The fundamental flaw behind Bounded Accuracy is that a world where anyone can do anything would be silly. As an example, consider the manacles in the equipment section, which require a DC 20 check to slip or break. What good would manacles be if anyone with at-least-average Strength or Dexterity could escape them? The average person should have significantly less than 5% chance of escaping manacles, or else nobody would bother with them. Really, you should need significantly above-average ability in order to defeat them, if anyone is to consider them reliable enough to use. My chance of slipping manacles, or climbing a wall, or crafting a sword, really should be zero; I would need significant training before I could even begin to try.
The other major issue with Bounded Accuracy is that you can't represent the most common types of tasks - the ones that would be routine for a qualified person, but nearly impossible for an unqualified one. When it comes to picking a lock or identifying a spell or playing an instrument, you should have very close to a 100% chance of succeeding if you know what you're doing, and very close to a 0% chance of succeeding if you don't know what you're doing.
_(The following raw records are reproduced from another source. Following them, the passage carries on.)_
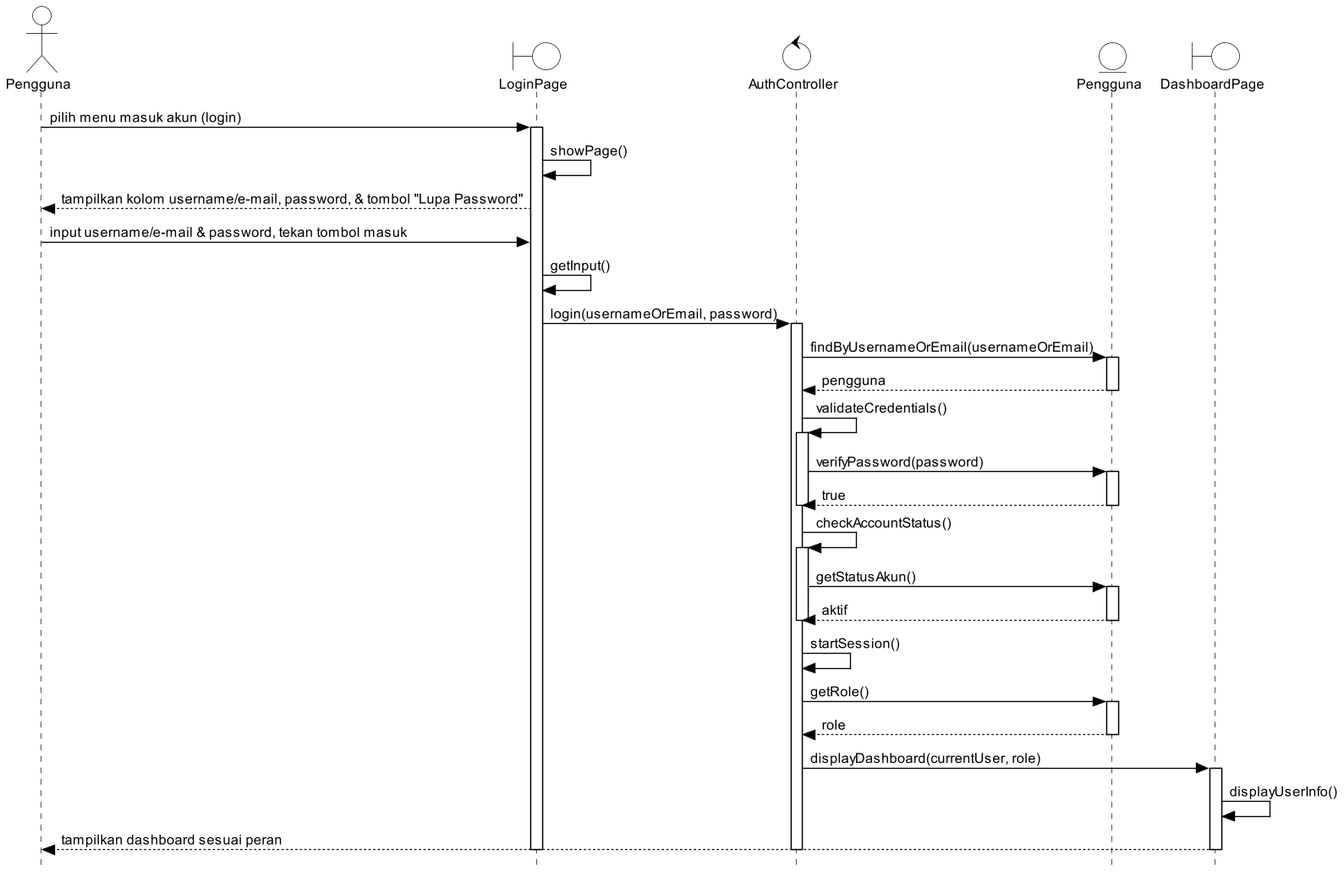
Above: docs/M7/assets/diagram/SD_UC09_normal.png in cynthiawinda/IF2150-RPL-K03-G04 (PlantUML), before the change.
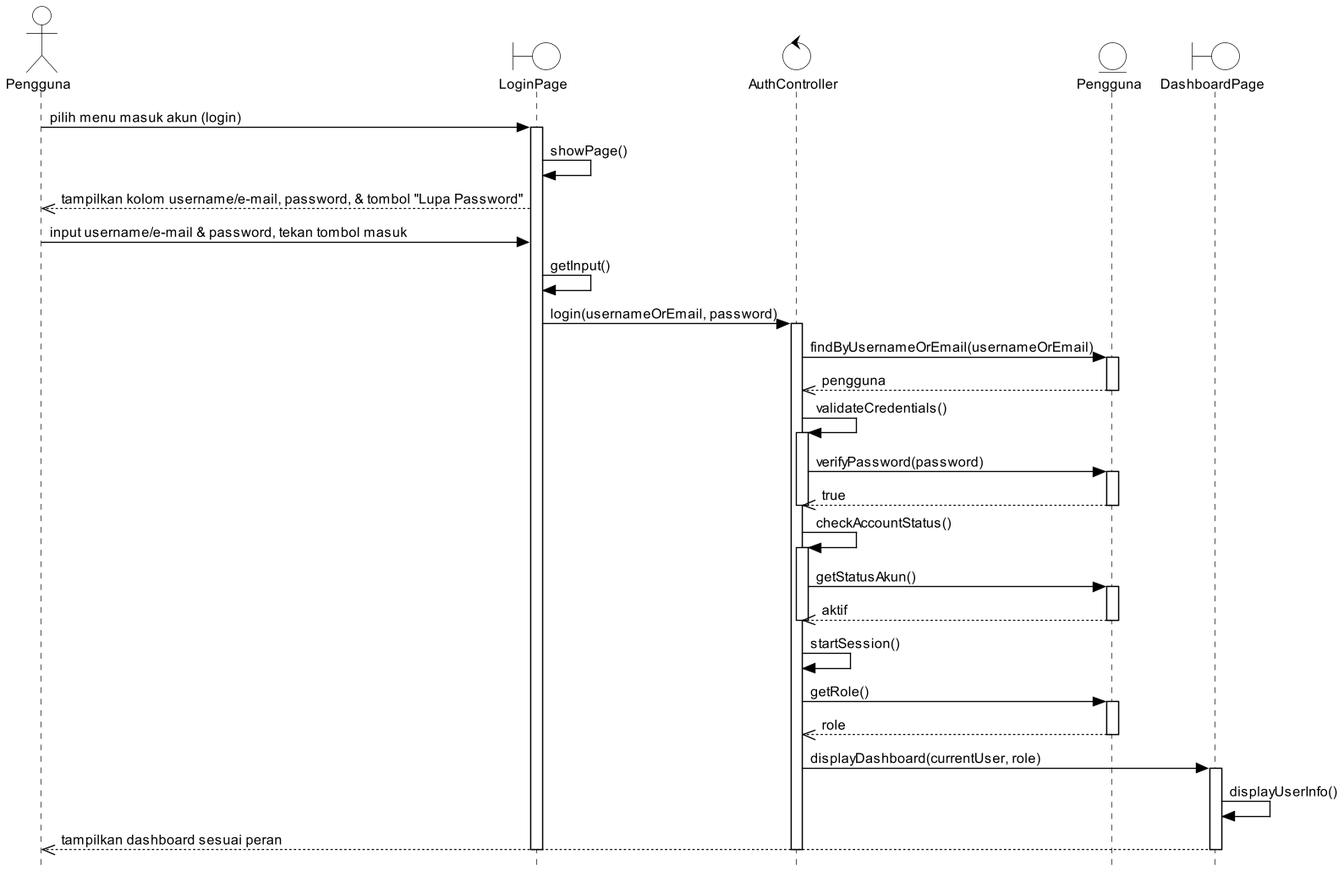
Later version of the same file.

What changed in the source:
```diff
@@ -32,36 +32,36 @@
 User -> LP : pilih menu masuk akun (login)
 activate LP
 LP -> LP : showPage()
-LP --> User : tampilkan kolom username/e-mail, password, & tombol "Lupa Password"
+LP -->> User : tampilkan kolom username/e-mail, password, & tombol "Lupa Password"
 User -> LP : input username/e-mail & password, tekan tombol masuk
 LP -> LP : getInput()
 LP -> AC : login(usernameOrEmail, password)
 activate AC
 AC -> P : findByUsernameOrEmail(usernameOrEmail)
 activate P
-P --> AC : pengguna
+P -->> AC : pengguna
 deactivate P
 AC -> AC ++ : validateCredentials()
 AC -> P : verifyPassword(password)
 activate P
-P --> AC : true
+P -->> AC : true
 deactivate P
 deactivate AC
 AC -> AC ++ : checkAccountStatus()
 AC -> P : getStatusAkun()
 activate P
-P --> AC : aktif
+P -->> AC : aktif
 deactivate P
 deactivate AC
 AC -> AC : startSession()
 AC -> P : getRole()
 activate P
-P --> AC : role
+P -->> AC : role
 deactivate P
 AC -> DP : displayDashboard(currentUser, role)
 activate DP
 DP -> DP : displayUserInfo()
-DP --> User : tampilkan dashboard sesuai peran
+DP -->> User : tampilkan dashboard sesuai peran
 deactivate DP
 deactivate AC
 deactivate LP
```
If you know how to play the flute at all, then you should be able to play the simplest possible song (whether that's DC 5 or DC 10) whenever you try; but minimal training is only a +2 bonus, so even if you have an 85% chance of success, then someone who has never learned how to play the flute is still guaranteed a 75% chance of success. (Which is ridiculous.)
The difference between trained an untrained should be somewhere in the +10 to +20 range, in order for the world to make sense at all, but that's fundamentally at odds with the concept of Bounded Accuracy.